How have we enacted such change in such a short period of time? Great partners! From Dr. Stuart Zola, my boss, who supports my involvement in this initiative to Mike Mandl and David Hanson in Finance, and Stephanie Davies-Dickinson and Lindsay Cross in Campus Services Interiors Design as well as Eddie Gammill of the Faculty Staff Assistance Program — and continued support from Crown, Carini and others involved with the PCSW — the commitment to moms returning to work has never been stronger.
This brings me to how each of you reading this article can help. Let me start by arming you with some breastfeeding facts. According to the American Academy of Pediatrics Work Group on Breastfeeding, “Human milk is uniquely superior for infant feeding; all substitute feeding options differ markedly from it.” The National Healthy Mothers, Healthy Babies Coalition offers: “Breastfeeding support at the workplace can positively impact the bottom line by lowering health care costs, enhancing productivity, improving employee satisfaction, increasing retention and improving corporate image.”
Given employee/patient confidentiality issues, there is no list of new moms to call or e-mail about Emory’s lactation resources. So, we’ve had to be creative and steadfast in our educational efforts. To date, we have shared information via occasional articles in Emory Report, Web postings, an FSAP-sponsored InfoStop and word of mouth.
Now that you know what’s available, you, too, can partner with us in our communication efforts — now and in the months and years to come. Emory’s female employees are certain to continue having babies and returning to work. This means for our efforts to be truly successful, our communication must continue, too.
I am so proud to be part of a team that has made such remarkable achievements on behalf of Emory moms. Whereas I now find myself focused on the changes to come — a continued increase in Emory’s lactation resources as well as welcoming the newest member of my family — I also know when I return to work a few short months from now, I won’t have to give breastfeeding a second thought.

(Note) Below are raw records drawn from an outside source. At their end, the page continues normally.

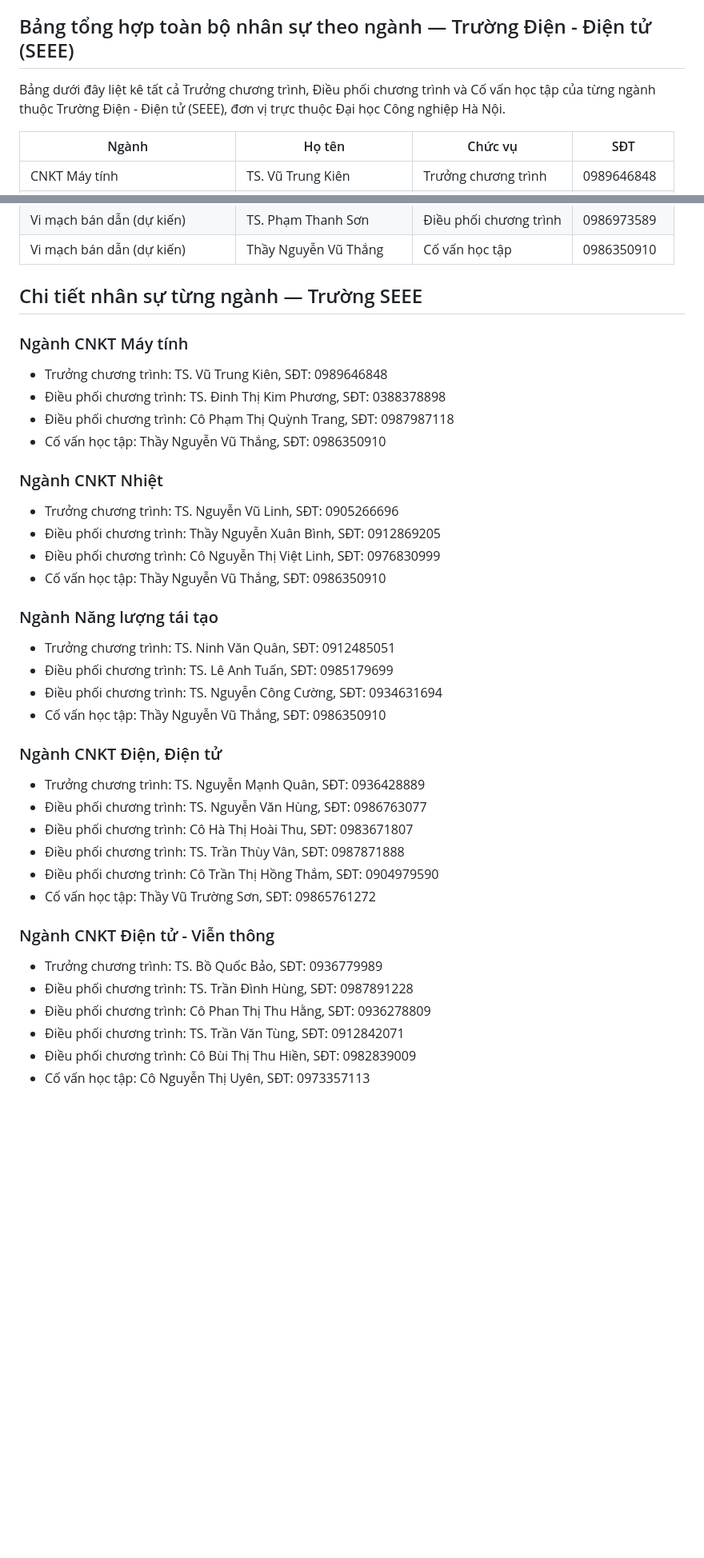
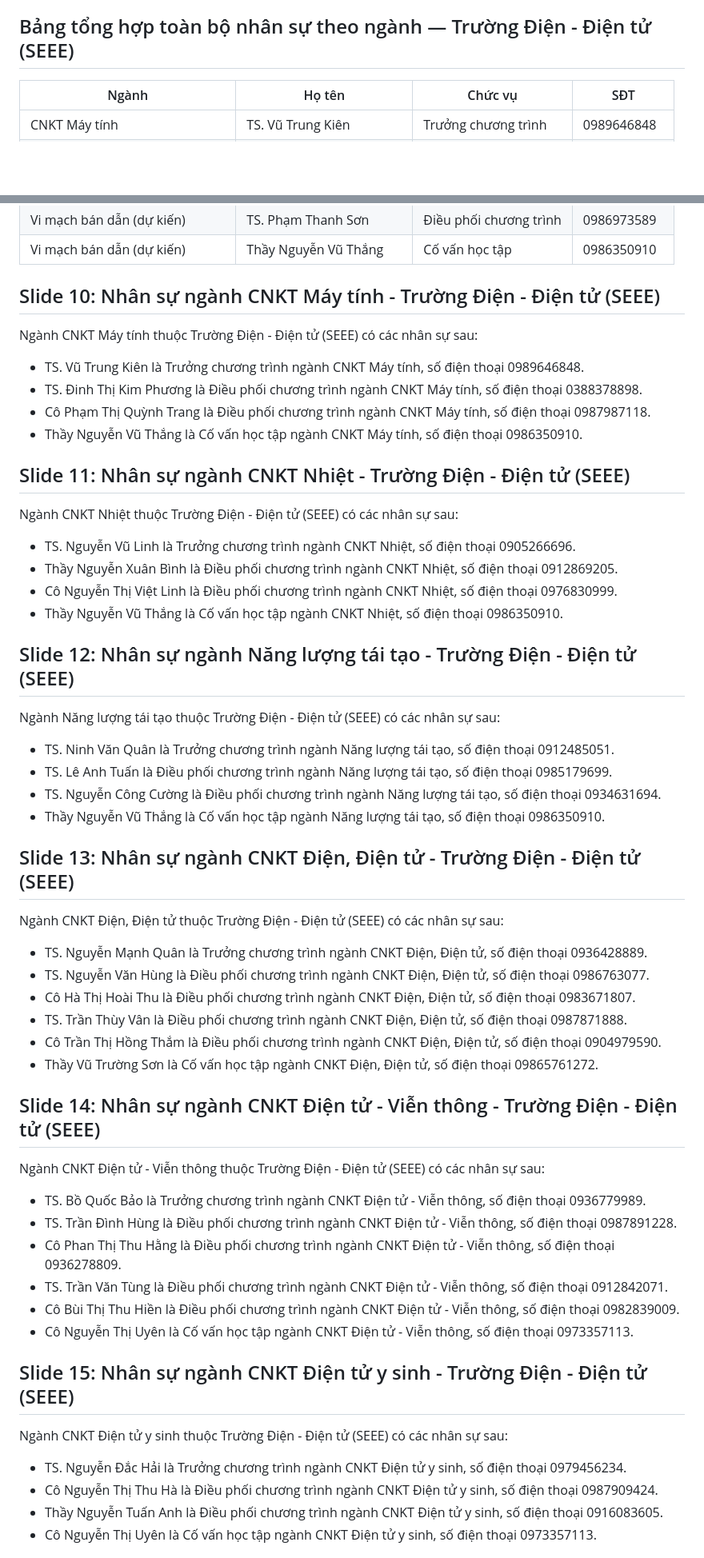
Before and after one commit to CuongLam1206/Chatbox_Haui, a Markdown page: data/documents/Giới thiệu SEEE-Final (s) 2025.md, 2 parts joined by grey strips. Shown at 80% size. Rendered like a GitHub page; blank space fills up the shorter version.

Commit message:
fix: restore Slide 10-18 markers with full-sentence format for chunker compatibility

```diff
--- a/data/documents/Giới thiệu SEEE-Final (s) 2025.md
+++ b/data/documents/Giới thiệu SEEE-Final (s) 2025.md
@@ -166,8 +166,6 @@ Số điện thoại: 0918793004
 
 ## Bảng tổng hợp toàn bộ nhân sự theo ngành — Trường Điện - Điện tử (SEEE)
 
-Bảng dưới đây liệt kê tất cả Trưởng chương trình, Điều phối chương trình và Cố vấn học tập của từng ngành thuộc Trường Điện - Điện tử (SEEE), đơn vị trực thuộc Đại học Công nghiệp Hà Nội.
-
 | Ngành | Họ tên | Chức vụ | SĐT |
 |---|---|---|---|
 | CNKT Máy tính | TS. Vũ Trung Kiên | Trưởng chương trình | 0989646848 |
@@ -212,39 +210,49 @@ Bảng dưới đây liệt kê tất cả Trưởng chương trình, Điều ph
 | Vi mạch bán dẫn (dự kiến) | TS. Phạm Thanh Sơn | Điều phối chương trình | 0986973589 |
 | Vi mạch bán dẫn (dự kiến) | Thầy Nguyễn Vũ Thắng | Cố vấn học tập | 0986350910 |
 
-## Chi tiết nhân sự từng ngành — Trường SEEE
+## Slide 10: Nhân sự ngành CNKT Máy tính - Trường Điện - Điện tử (SEEE)
+Ngành CNKT Máy tính thuộc Trường Điện - Điện tử (SEEE) có các nhân sự sau:
+- TS. Vũ Trung Kiên là Trưởng chương trình ngành CNKT Máy tính, số điện thoại 0989646848.
+- TS. Đinh Thị Kim Phương là Điều phối chương trình ngành CNKT Máy tính, số điện thoại 0388378898.
+- Cô Phạm Thị Quỳnh Trang là Điều phối chương trình ngành CNKT Máy tính, số điện thoại 0987987118.
+- Thầy Nguyễn Vũ Thắng là Cố vấn học tập ngành CNKT Máy tính, số điện thoại 0986350910.
 
-### Ngành CNKT Máy tính
-- Trưởng chương trình: TS. Vũ Trung Kiên, SĐT: 0989646848
-- Điều phối chương trình: TS. Đinh Thị Kim Phương, SĐT: 0388378898
-- Điều phối chương trình: Cô Phạm Thị Quỳnh Trang, SĐT: 0987987118
-- Cố vấn học tập: Thầy Nguyễn Vũ Thắng, SĐT: 0986350910
+## Slide 11: Nhân sự ngành CNKT Nhiệt - Trường Điện - Điện tử (SEEE)
+Ngành CNKT Nhiệt thuộc Trường Điện - Điện tử (SEEE) có các nhân sự sau:
+- TS. Nguyễn Vũ Linh là Trưởng chương trình ngành CNKT Nhiệt, số điện thoại 0905266696.
+- Thầy Nguyễn Xuân Bình là Điều phối chương trình ngành CNKT Nhiệt, số điện thoại 0912869205.
+- Cô Nguyễn Thị Việt Linh là Điều phối chương trình ngành CNKT Nhiệt, số điện thoại 0976830999.
+- Thầy Nguyễn Vũ Thắng là Cố vấn học tập ngành CNKT Nhiệt, số điện thoại 0986350910.
 
-### Ngành CNKT Nhiệt
-- Trưởng chương trình: TS. Nguyễn Vũ Linh, SĐT: 0905266696
-- Điều phối chương trình: Thầy Nguyễn Xuân Bình, SĐT: 0912869205
-- Điều phối chương trình: Cô Nguyễn Thị Việt Linh, SĐT: 0976830999
-- Cố vấn học tập: Thầy Nguyễn Vũ Thắng, SĐT: 0986350910
+## Slide 12: Nhân sự ngành Năng lượng tái tạo - Trường Điện - Điện tử (SEEE)
+Ngành Năng lượng tái tạo thuộc Trường Điện - Điện tử (SEEE) có các nhân sự sau:
+- TS. Ninh Văn Quân là Trưởng chương trình ngành Năng lượng tái tạo, số điện thoại 0912485051.
+- TS. Lê Anh Tuấn là Điều phối chương trình ngành Năng lượng tái tạo, số điện thoại 0985179699.
+- TS. Nguyễn Công Cường là Điều phối chương trình ngành Năng lượng tái tạo, số điện thoại 0934631694.
+- Thầy Nguyễn Vũ Thắng là Cố vấn học tập ngành Năng lượng tái tạo, số điện thoại 0986350910.
 
-### Ngành Năng lượng tái tạo
-- Trưởng chương trình: TS. Ninh Văn Quân, SĐT: 0912485051
-- Điều phối chương trình: TS. Lê Anh Tuấn, SĐT: 0985179699
-- Điều phối chương trình: TS. Nguyễn Công Cường, SĐT: 0934631694
-- Cố vấn học tập: Thầy Nguyễn Vũ Thắng, SĐT: 0986350910
+## Slide 13: Nhân sự ngành CNKT Điện, Điện tử - Trường Điện - Điện tử (SEEE)
+Ngành CNKT Điện, Điện tử thuộc Trường Điện - Điện tử (SEEE) có các nhân sự sau:
+- TS. Nguyễn Mạnh Quân là Trưởng chương trình ngành CNKT Điện, Điện tử, số điện thoại 0936428889.
+- TS. Nguyễn Văn Hùng là Điều phối chương trình ngành CNKT Điện, Điện tử, số điện thoại 0986763077.
+- Cô Hà Thị Hoài Thu là Điều phối chương trình ngành CNKT Điện, Điện tử, số điện thoại 0983671807.
+- TS. Trần Thùy Vân là Điều phối chương trình ngành CNKT Điện, Điện tử, số điện thoại 0987871888.
+- Cô Trần Thị Hồng Thắm là Điều phối chương trình ngành CNKT Điện, Điện tử, số điện thoại 0904979590.
+- Thầy Vũ Trường Sơn là Cố vấn học tập ngành CNKT Điện, Điện tử, số điện thoại 09865761272.
 
-### Ngành CNKT Điện, Điện tử
-- Trưởng chương trình: TS. Nguyễn Mạnh Quân, SĐT: 0936428889
-- Điều phối chương trình: TS. Nguyễn Văn Hùng, SĐT: 0986763077
-- Điều phối chương trình: Cô Hà Thị Hoài Thu, SĐT: 0983671807
-- Điều phối chương trình: TS. Trần Thùy Vân, SĐT: 0987871888
-- Điều phối chương trình: Cô Trần Thị Hồng Thắm, SĐT: 0904979590
-- Cố vấn học tập: Thầy Vũ Trường Sơn, SĐT: 09865761272
+## Slide 14: Nhân sự ngành CNKT Điện tử - Viễn thông - Trường Điện - Điện tử (SEEE)
+Ngành CNKT Điện tử - Viễn thông thuộc Trường Điện - Điện tử (SEEE) có các nhân sự sau:
+- TS. Bồ Quốc Bảo là Trưởng chương trình ngành CNKT Điện tử - Viễn thông, số điện thoại 0936779989.
+- TS. Trần Đình Hùng là Điều phối chương trình ngành CNKT Điện tử - Viễn thông, số điện thoại 0987891228.
+- Cô Phan Thị Thu Hằng là Điều phối chương trình ngành CNKT Điện tử - Viễn thông, số điện thoại 0936278809.
+- TS. Trần Văn Tùng là Điều phối chương trình ngành CNKT Điện tử - Viễn thông, số điện thoại 0912842071.
+- Cô Bùi Thị Thu Hiền là Điều phối chương trình ngành CNKT Điện tử - Viễn thông, số điện thoại 0982839009.
+- Cô Nguyễn Thị Uyên là Cố vấn học tập ngành CNKT Điện tử - Viễn thông, số điện thoại 0973357113.
 
-### Ngành CNKT Điện tử - Viễn thông
-- Trưởng chương trình: TS. Bồ Quốc Bảo, SĐT: 0936779989
-- Điều phối chương trình: TS. Trần Đình Hùng, SĐT: 0987891228
-- Điều phối chương trình: Cô Phan Thị Thu Hằng, SĐT: 0936278809
-- Điều phối chương trình: TS. Trần Văn Tùng, SĐT: 0912842071
-- Điều phối chương trình: Cô Bùi Thị Thu Hiền, SĐT: 0982839009
-- Cố vấn học tập: Cô Nguyễn Thị Uyên, SĐT: 0973357113
+## Slide 15: Nhân sự ngành CNKT Điện tử y sinh - Trường Điện - Điện tử (SEEE)
+Ngành CNKT Điện tử y sinh thuộc Trường Điện - Điện tử (SEEE) có các nhân sự sau:
+- TS. Nguyễn Đắc Hải là Trưởng chương trình ngành CNKT Điện tử y sinh, số điện thoại 0979456234.
+- Cô Nguyễn Thị Thu Hà là Điều phối chương trình ngành CNKT Điện tử y sinh, số điện thoại 0987909424.
+- Thầy Nguyễn Tuấn Anh là Điều phối chương trình ngành CNKT Điện tử y sinh, số điện thoại 0916083605.
+- Cô Nguyễn Thị Uyên là Cố vấn học tập ngành CNKT Điện tử y sinh, số điện thoại 0973357113.
 
```
Also changed, not shown: other parts of data/documents/Giới thiệu SEEE-Final (s) 2025.md (+19 -22 lines).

Each of you can help give other new moms a similar comfort level. I thank you in advance for anything you are willing to say or do to talk about the lactation resources Emory offers today as well as those to be.